The report shows that mobile ad blockers have grown especially popular in emerging markets like China, India, and Pakistan. Thirty-six percent of smartphone owners in the Asia-Pacific region now block ads on the mobile web, including nearly two-thirds of all smartphone owners in India and Indonesia. Mobile ad blockers are comparatively less popular in Europe and North America, where 14 million people regularly use them. Just 4.3 million Americans — around 2 percent of the smartphone owning population — use mobile ad blockers, compared with 159 million people in China.

PageFair chart

"We found the results surprising because in the West we don’t often consider what’s going on in developing countries," PageFair CEO Sean Blanchfield tells The New York Times. "It’s only a matter of time until mobile ad blocking comes to the West."

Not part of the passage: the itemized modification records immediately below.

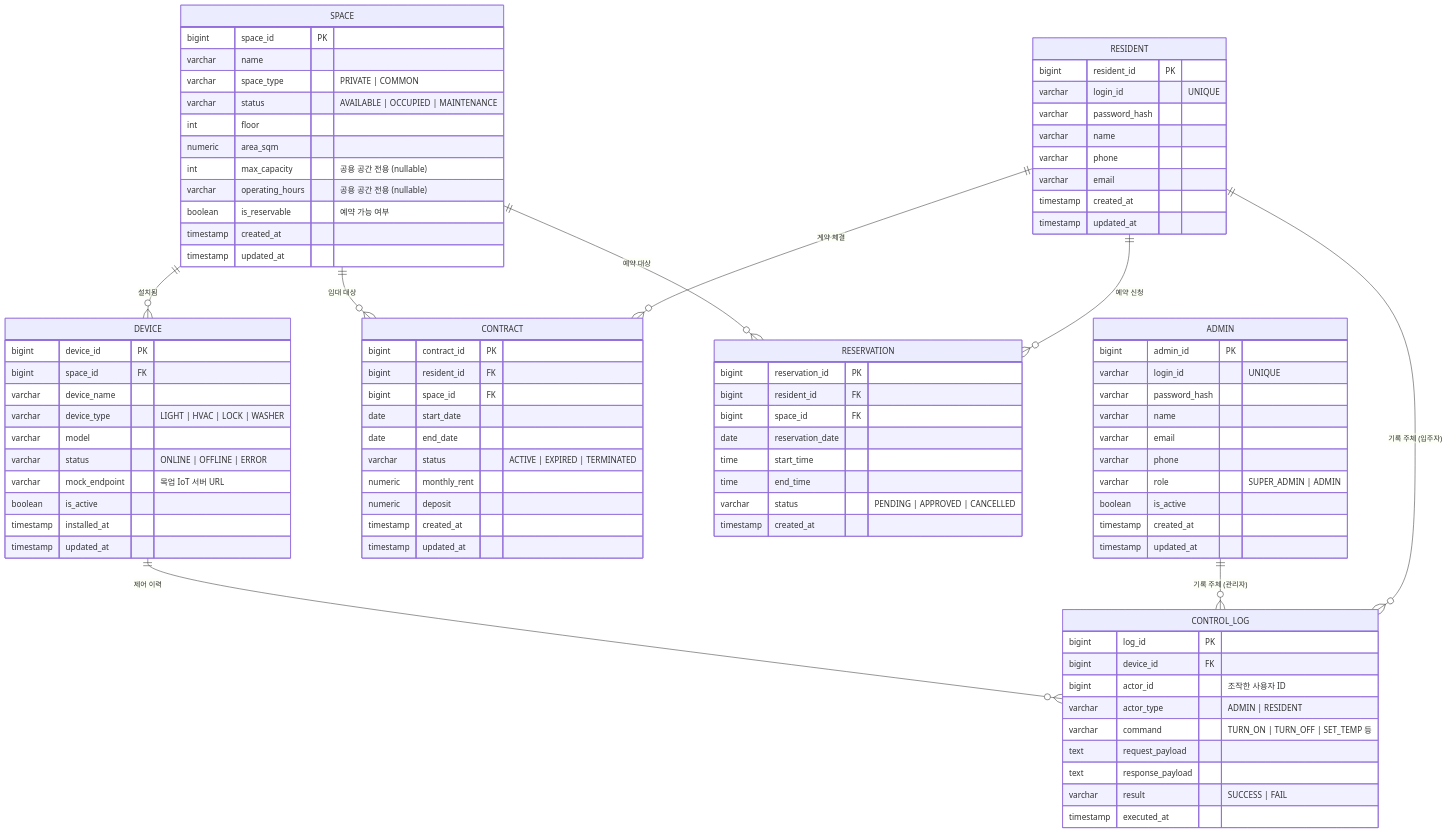
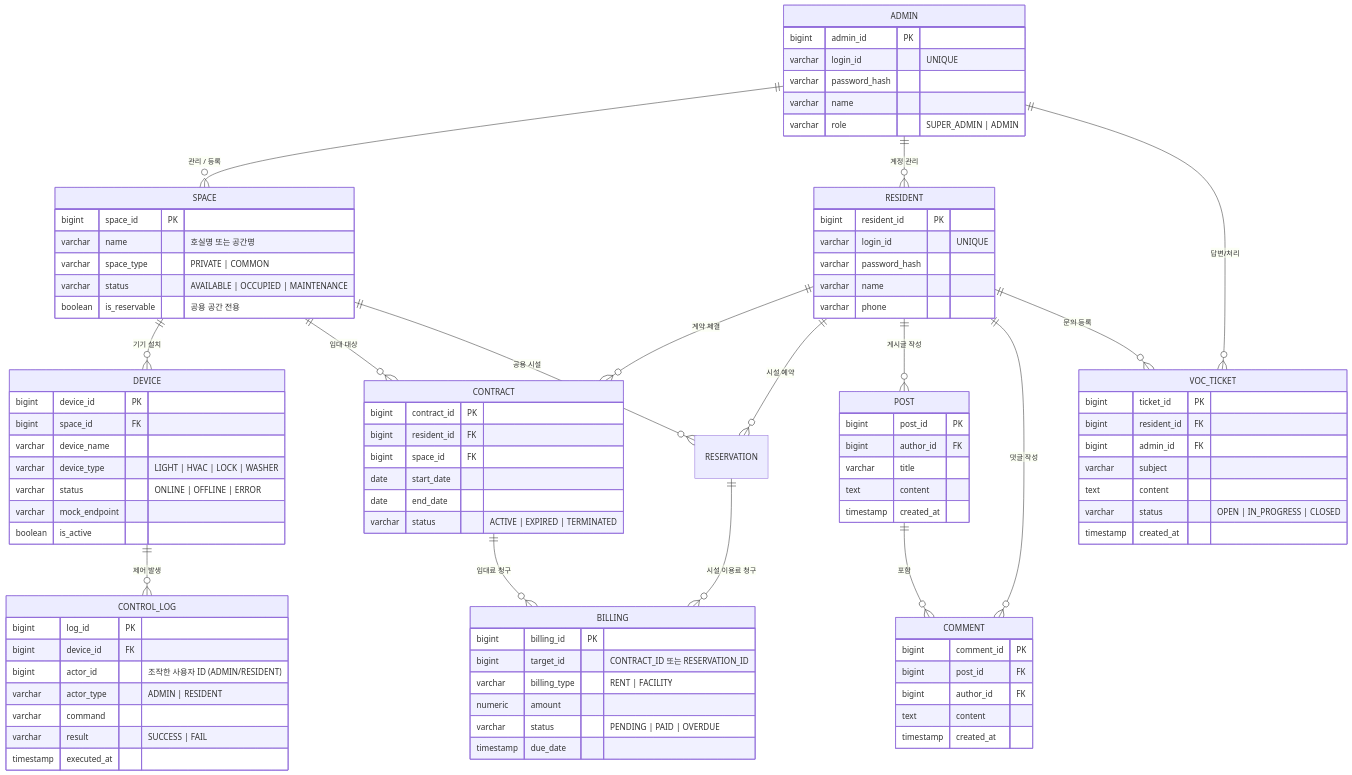
Before and after one commit to byoungsu5/ibm_cokkiri: the diagram in docs/erd_table_definition.md, drawn with Mermaid. The commit also changed other lines of this file and 1 other file, not shown here.

````diff
--- a/docs/erd_table_definition.md
+++ b/docs/erd_table_definition.md
@@ -11,25 +11,32 @@
 ```mermaid
 erDiagram
-    SPACE ||--o{ DEVICE : "설치됨"
+    ADMIN ||--o{ SPACE : "관리 / 등록"
+    ADMIN ||--o{ RESIDENT : "계정 관리"
+    ADMIN ||--o{ VOC_TICKET : "답변/처리"
+    
+    RESIDENT ||--o{ CONTRACT : "계약 체결"
+    RESIDENT ||--o{ RESERVATION : "시설 예약"
+    RESIDENT ||--o{ POST : "게시글 작성"
+    RESIDENT ||--o{ COMMENT : "댓글 작성"
+    RESIDENT ||--o{ VOC_TICKET : "문의 등록"
+
+    SPACE ||--o{ DEVICE : "기기 설치"
     SPACE ||--o{ CONTRACT : "임대 대상"
-    SPACE ||--o{ RESERVATION : "예약 대상"
-    RESIDENT ||--o{ CONTRACT : "계약 체결"
-    RESIDENT ||--o{ RESERVATION : "예약 신청"
-    DEVICE ||--o{ CONTROL_LOG : "제어 이력"
-    ADMIN ||--o{ CONTROL_LOG : "기록 주체 (관리자)"
-    RESIDENT ||--o{ CONTROL_LOG : "기록 주체 (입주자)"
+    SPACE ||--o{ RESERVATION : "공용 시설"
+
+    CONTRACT ||--o{ BILLING : "임대료 청구"
+    RESERVATION ||--o{ BILLING : "시설 이용료 청구"
+
+    DEVICE ||--o{ CONTROL_LOG : "제어 발생"
+    
+    POST ||--o{ COMMENT : "포함"
 
     ADMIN {
         bigint admin_id PK
         varchar login_id "UNIQUE"
         varchar password_hash
         varchar name
-        varchar email
-        varchar phone
         varchar role "SUPER_ADMIN | ADMIN"
-        boolean is_active
-        timestamp created_at
-        timestamp updated_at
     }
 
     RESIDENT {
@@ -38,23 +45,14 @@
         varchar password_hash
         varchar name
         varchar phone
-        varchar email
-        timestamp created_at
-        timestamp updated_at
     }
 
     SPACE {
         bigint space_id PK
-        varchar name
+        varchar name "호실명 또는 공간명"
         varchar space_type "PRIVATE | COMMON"
         varchar status "AVAILABLE | OCCUPIED | MAINTENANCE"
-        int floor
-        numeric area_sqm
-        int max_capacity "공용 공간 전용 (nullable)"
-        varchar operating_hours "공용 공간 전용 (nullable)"
-        boolean is_reservable "예약 가능 여부"
-        timestamp created_at
-        timestamp updated_at
+        boolean is_reservable "공용 공간 전용"
     }
 
     CONTRACT {
@@ -64,10 +62,6 @@
         date start_date
         date end_date
         varchar status "ACTIVE | EXPIRED | TERMINATED"
-        numeric monthly_rent
-        numeric deposit
-        timestamp created_at
-        timestamp updated_at
     }
 
     DEVICE {
@@ -75,34 +69,53 @@
         bigint space_id FK
         varchar device_name
         varchar device_type "LIGHT | HVAC | LOCK | WASHER"
-        varchar model
         varchar status "ONLINE | OFFLINE | ERROR"
-        varchar mock_endpoint "목업 IoT 서버 URL"
+        varchar mock_endpoint
         boolean is_active
-        timestamp installed_at
-        timestamp updated_at
     }
 
-    RESERVATION {
-        bigint reservation_id PK
-        bigint resident_id FK
-        bigint space_id FK
-        date reservation_date
-        time start_time
-        time end_time
-        varchar status "PENDING | APPROVED | CANCELLED"
-        timestamp created_at
+    BILLING {
+        bigint billing_id PK
+        bigint target_id "CONTRACT_ID 또는 RESERVATION_ID"
+        varchar billing_type "RENT | FACILITY"
+        numeric amount
+        varchar status "PENDING | PAID | OVERDUE"
+        timestamp due_date
     }
 
     CONTROL_LOG {
         bigint log_id PK
         bigint device_id FK
-        bigint actor_id "조작한 사용자 ID"
+        bigint actor_id "조작한 사용자 ID (ADMIN/RESIDENT)"
         varchar actor_type "ADMIN | RESIDENT"
-        varchar command "TURN_ON | TURN_OFF | SET_TEMP 등"
-        text request_payload
-        text response_payload
+        varchar command
         varchar result "SUCCESS | FAIL"
         timestamp executed_at
     }
+
+    POST {
+        bigint post_id PK
+        bigint author_id FK
+        varchar title
+        text content
+        timestamp created_at
+    }
+
+    COMMENT {
+        bigint comment_id PK
+        bigint post_id FK
+        bigint author_id FK
+        text content
+        timestamp created_at
+    }
+
+    VOC_TICKET {
+        bigint ticket_id PK
+        bigint resident_id FK
+        bigint admin_id FK
+        varchar subject
+        text content
+        varchar status "OPEN | IN_PROGRESS | CLOSED"
+        timestamp created_at
+    }
 ```
````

The report suggests that ad blockers are popular in emerging countries because they help reduce load times and bandwidth use, thereby cutting spending on data plans. Ad blocking browsers have become the dominant form on smartphones, PageFair says, with 408 million global users as of March 2016.

PageFair's findings add to the ongoing debate surrounding ad blockers, which intensified last year after Apple announced that users could block ads in Safari on iOS 9. Browsers like Opera and Mozilla have since released their own products to block ads on Apple's operating system. Supporters of the software say users should have the choice to opt-out of seeing aggressive advertisements, while publishers and other opponents say it threatens to undermine their ad-based business model. In a previous report, PageFair estimated that ad blocking resulted in global revenue losses totaling $21.8 billion in 2015.

"Mobile adblocking is a serious threat to the future of media and journalism in emerging markets, where people are coming online for the first time via relatively expensive or slow mobile connections," the report released this week says. "Usage in western economies is likely to grow as more manufacturers and browsers start to include adblocking as a feature."